BBC World Service
December 22, 2016
India is stepping up efforts to maximise its water use from the western rivers of the Indus basin, senior officials have told the BBC.
The move would involve building huge storage facilities and canals.
The three rivers flow through Indian-administered Kashmir but most of the water is allotted to Pakistan under an international treaty.
Experts say Delhi is using the water issue to put pressure on Pakistan in the dispute over Kashmir.
Relations have deteriorated since a deadly militant attack on an Indian base in September. Pakistan denies any link to the attack.Excuse my interrupting but what "experts?" Would the reporter care to name the sources or at least specifiy the number?
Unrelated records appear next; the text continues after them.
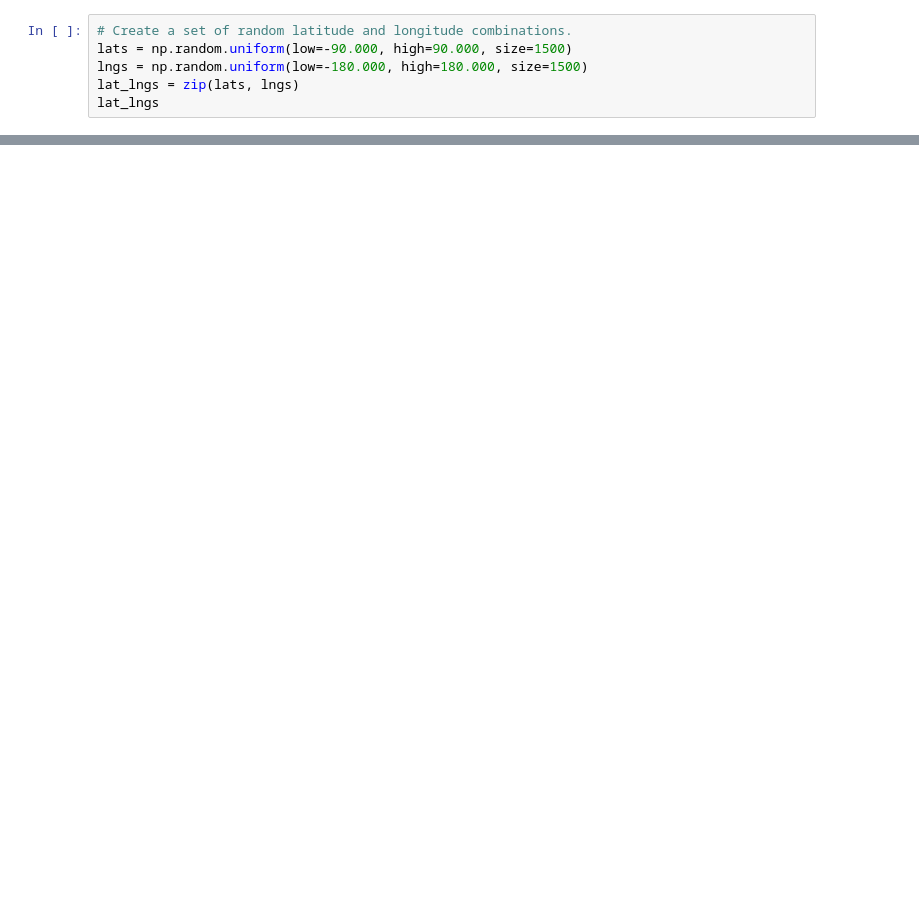
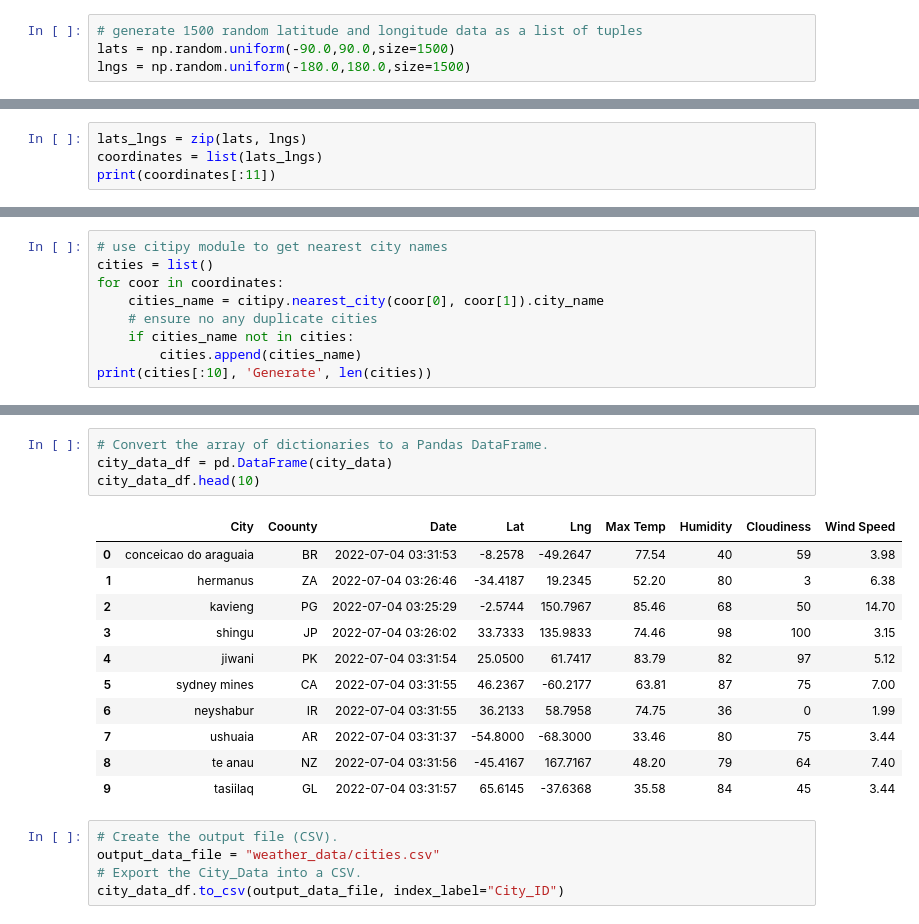
Before and after one commit to carlosalexismorales/World_Weather_Analysis, a Jupyter notebook: WeatherPy.ipynb, the cells around one changed output, grey strips where cells are left out. Drawn from its saved outputs; the diff is of its cells as text; blank space fills up the shorter version.

Commit message:
modifying .gitignore and adding WeatherPy file

```diff
--- a/WeatherPy.ipynb
+++ b/WeatherPy.ipynb
@@ -6,6 +13,4 @@ import numpy as np
 # %%
-# Create a set of random latitude and longitude combinations.
-lats = np.random.uniform(low=-90.000, high=90.000, size=1500)
-lngs = np.random.uniform(low=-180.000, high=180.000, size=1500)
-lat_lngs = zip(lats, lngs)
-lat_lngs
+# generate 1500 random latitude and longitude data as a list of tuples
+lats = np.random.uniform(-90.0,90.0,size=1500)
+lngs = np.random.uniform(-180.0,180.0,size=1500)
@@ -30,0 +17,4 @@ NameError: name 'coordinates' is not defined
+# %%
+lats_lngs = zip(lats, lngs)
+coordinates = list(lats_lngs)
+print(coordinates[:11])
@@ -30,0 +23,9 @@ NameError: name 'coordinates' is not defined
+# %%
+# use citipy module to get nearest city names
+cities = list()
+for coor in coordinates:
+    cities_name = citipy.nearest_city(coor[0], coor[1]).city_name
+    # ensure no any duplicate cities
+    if cities_name not in cities:
+        cities.append(cities_name)
+print(cities[:10], 'Generate', len(cities))
@@ -30,0 +103,21 @@ NameError: name 'coordinates' is not defined
+# %%
+# Convert the array of dictionaries to a Pandas DataFrame.
+city_data_df = pd.DataFrame(city_data)
+city_data_df.head(10)
+# %% [output]
+|  | City | Coounty | Date | Lat | Lng | Max Temp | Humidity | Cloudiness | Wind Speed |
+| 0 | conceicao do araguaia | BR | 2022-07-04 03:31:53 | -8.2578 | -49.2647 | 77.54 | 40 | 59 | 3.98 |
+| 1 | hermanus | ZA | 2022-07-04 03:26:46 | -34.4187 | 19.2345 | 52.20 | 80 | 3 | 6.38 |
+| 2 | kavieng | PG | 2022-07-04 03:25:29 | -2.5744 | 150.7967 | 85.46 | 68 | 50 | 14.70 |
+| 3 | shingu | JP | 2022-07-04 03:26:02 | 33.7333 | 135.9833 | 74.46 | 98 | 100 | 3.15 |
+| 4 | jiwani | PK | 2022-07-04 03:31:54 | 25.0500 | 61.7417 | 83.79 | 82 | 97 | 5.12 |
+| 5 | sydney mines | CA | 2022-07-04 03:31:55 | 46.2367 | -60.2177 | 63.81 | 87 | 75 | 7.00 |
+| 6 | neyshabur | IR | 2022-07-04 03:31:55 | 36.2133 | 58.7958 | 74.75 | 36 | 0 | 1.99 |
+| 7 | ushuaia | AR | 2022-07-04 03:31:37 | -54.8000 | -68.3000 | 33.46 | 80 | 75 | 3.44 |
+| 8 | te anau | NZ | 2022-07-04 03:31:56 | -45.4167 | 167.7167 | 48.20 | 79 | 64 | 7.40 |
+| 9 | tasiilaq | GL | 2022-07-04 03:31:57 | 65.6145 | -37.6368 | 35.58 | 84 | 45 | 3.44 |
+# %%
+# Create the output file (CSV).
+output_data_file = "weather_data/cities.csv"
+# Export the City_Data into a CSV.
+city_data_df.to_csv(output_data_file, index_label="City_ID")
```
Also changed, not shown: parts of 9 cells of this notebook, 4 other files.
Is it two experts or 20 or --
For the record, the water issues would be arising with or without the dispute over Kashmir and cross-border attacks. And if we go all the way to the end of the report, we find this 'little detail:'
Some water resources analysts believe Delhi will also have to be mindful of China before making any major move.
In September, Tibet blocked a tributary of the Yarlung Zangbo river (known as the Bramhaputra in India) as part of its most expensive hydro project, Chinese state-run news agency Xinhua reported.
The news came just when Indian media were suggesting that Delhi could pull out of the IWT.
"We need to remember that China is an upper riparian country in Indus and Bramhaputra basins and it is also Pakistan's closest ally," said [water expert] Mr Thakkar.
Many experts agree that completing such huge and complex infrastructure projects may not be as swift as some Indian officials suggest.I don't know what the reporter means in the last sentence -- is the reference to Indian or Chinese projects, or both? And how many experts are we talking about? Never mind, because it's no use complaining about the state of journalism.
But in between the opening and closing paragraphs the reporter attempts to explain the current dust-up between Pakistan and India about a water treaty.
At this point I am still focused on the Syrian War, which I hope against hope can be largely resolved once the new American administration settles in. At any rate, I will be returning to water issues soon after the start of the new year. For now, I repeat the advice I gave Indians a few years ago about water. To summarize:
Don't get further entangled in water disputes with China and Pakistan. Focus, focus, focus on what you can do to repair and expand India's water infrastructures and increase water conservation in every way possible at this very primitive stage of humanity's knowledge of conservation methods. DO THIS BECAUSE YOU HAVE FAR LESS TIME THAN YOU REALIZE TO CONSERVE.